(Version difference data)
■ ■ ■ ■ ■ ■ ■

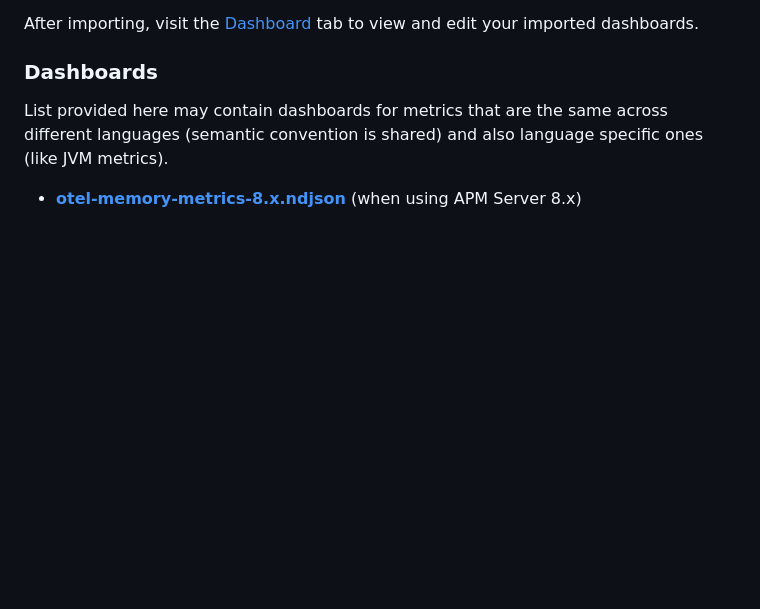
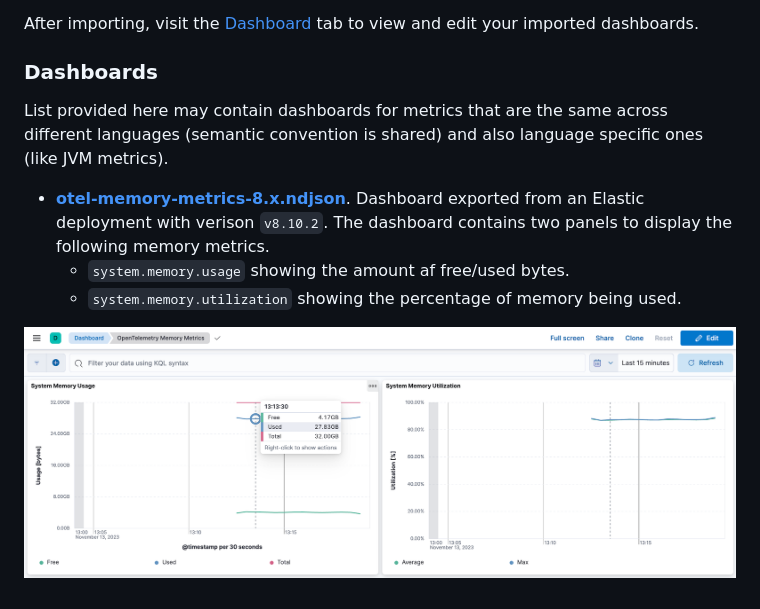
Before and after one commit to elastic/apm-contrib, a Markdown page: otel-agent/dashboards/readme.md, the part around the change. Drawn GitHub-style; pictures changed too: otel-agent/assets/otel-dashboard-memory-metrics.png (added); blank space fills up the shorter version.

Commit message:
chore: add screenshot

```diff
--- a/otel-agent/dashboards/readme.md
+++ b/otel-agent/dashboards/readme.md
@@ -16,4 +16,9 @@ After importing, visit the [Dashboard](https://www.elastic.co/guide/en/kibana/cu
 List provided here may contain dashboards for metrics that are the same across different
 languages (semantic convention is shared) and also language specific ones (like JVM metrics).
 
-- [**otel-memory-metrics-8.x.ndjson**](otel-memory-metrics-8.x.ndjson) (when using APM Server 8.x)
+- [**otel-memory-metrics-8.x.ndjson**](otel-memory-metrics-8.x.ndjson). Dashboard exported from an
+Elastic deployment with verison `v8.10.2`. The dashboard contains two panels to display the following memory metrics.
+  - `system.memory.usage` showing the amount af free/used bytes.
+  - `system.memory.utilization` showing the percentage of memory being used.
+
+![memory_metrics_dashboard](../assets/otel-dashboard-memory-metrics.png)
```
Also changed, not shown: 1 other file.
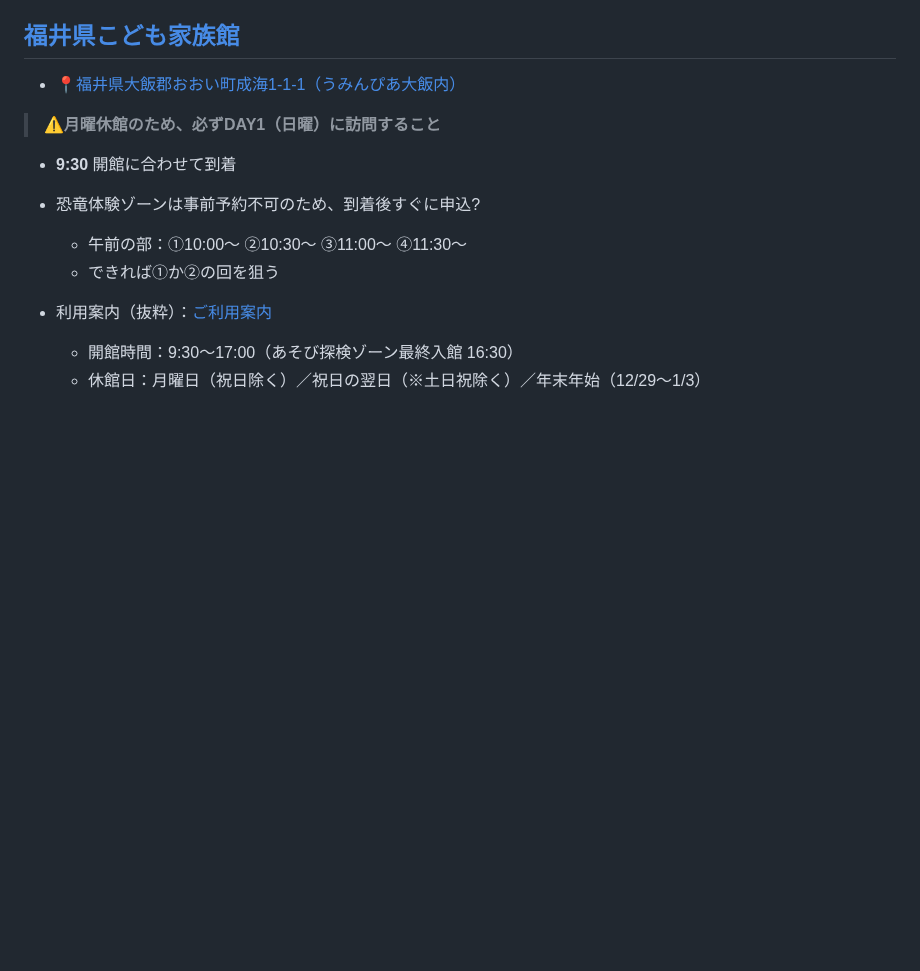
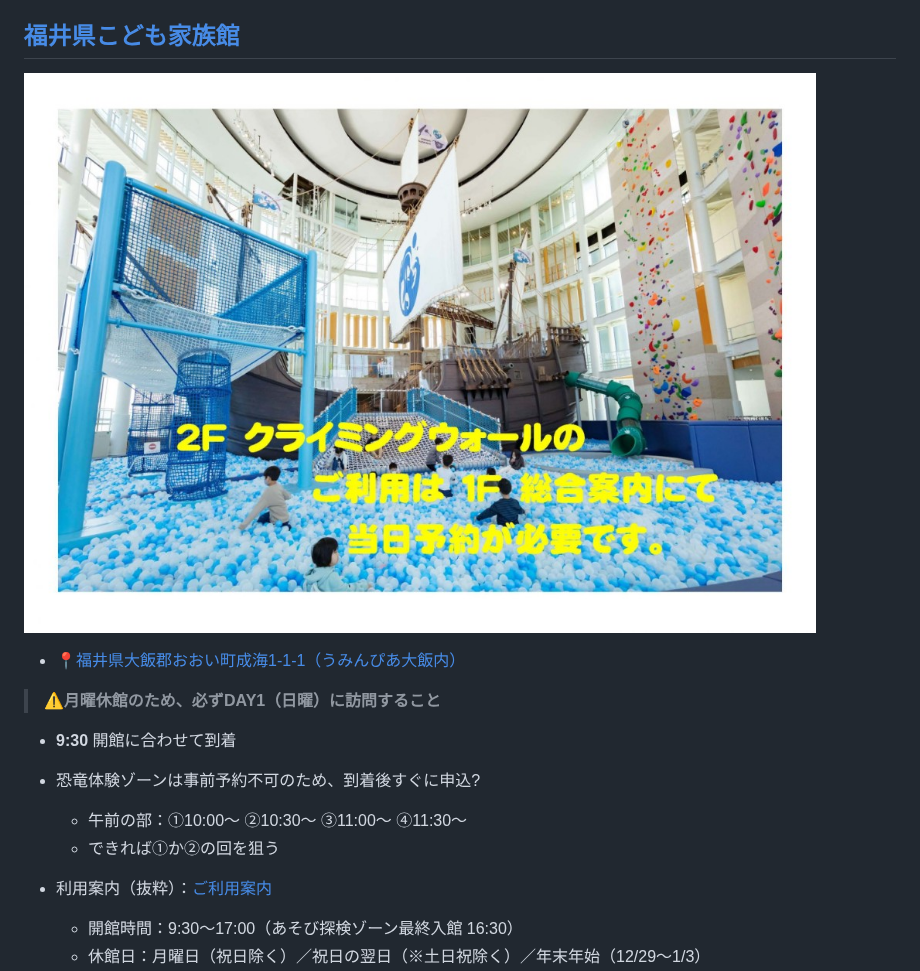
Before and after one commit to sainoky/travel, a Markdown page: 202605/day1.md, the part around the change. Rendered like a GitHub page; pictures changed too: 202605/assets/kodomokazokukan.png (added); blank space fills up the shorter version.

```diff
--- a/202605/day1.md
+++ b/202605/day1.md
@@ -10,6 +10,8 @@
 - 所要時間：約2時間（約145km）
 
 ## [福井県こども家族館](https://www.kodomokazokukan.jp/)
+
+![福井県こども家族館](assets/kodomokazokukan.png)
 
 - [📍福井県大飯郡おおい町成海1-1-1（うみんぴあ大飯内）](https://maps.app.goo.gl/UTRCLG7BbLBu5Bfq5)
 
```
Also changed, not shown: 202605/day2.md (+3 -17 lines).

■ ■ ■ ■ ■ ■ ■

PROBLEM TO SOLVE:
Could you write out the records again exactly, without any of their pictures?

RESULT OF THIS TASK:
Before and after one commit to elastic/apm-contrib, a Markdown page: otel-agent/dashboards/readme.md, the part around the change. Drawn GitHub-style; pictures changed too: otel-agent/assets/otel-dashboard-memory-metrics.png (added); blank space fills up the shorter version.

Commit message:
chore: add screenshot

```diff
--- a/otel-agent/dashboards/readme.md
+++ b/otel-agent/dashboards/readme.md
@@ -16,4 +16,9 @@ After importing, visit the [Dashboard](https://www.elastic.co/guide/en/kibana/cu
 List provided here may contain dashboards for metrics that are the same across different
 languages (semantic convention is shared) and also language specific ones (like JVM metrics).
 
-- [**otel-memory-metrics-8.x.ndjson**](otel-memory-metrics-8.x.ndjson) (when using APM Server 8.x)
+- [**otel-memory-metrics-8.x.ndjson**](otel-memory-metrics-8.x.ndjson). Dashboard exported from an
+Elastic deployment with verison `v8.10.2`. The dashboard contains two panels to display the following memory metrics.
+  - `system.memory.usage` showing the amount af free/used bytes.
+  - `system.memory.utilization` showing the percentage of memory being used.
+
+![memory_metrics_dashboard](../assets/otel-dashboard-memory-metrics.png)
```
Also changed, not shown: 1 other file.
Before and after one commit to sainoky/travel, a Markdown page: 202605/day1.md, the part around the change. Rendered like a GitHub page; pictures changed too: 202605/assets/kodomokazokukan.png (added); blank space fills up the shorter version.

```diff
--- a/202605/day1.md
+++ b/202605/day1.md
@@ -10,6 +10,8 @@
 - 所要時間：約2時間（約145km）
 
 ## [福井県こども家族館](https://www.kodomokazokukan.jp/)
+
+![福井県こども家族館](assets/kodomokazokukan.png)
 
 - [📍福井県大飯郡おおい町成海1-1-1（うみんぴあ大飯内）](https://maps.app.goo.gl/UTRCLG7BbLBu5Bfq5)
 
```
Also changed, not shown: 202605/day2.md (+3 -17 lines).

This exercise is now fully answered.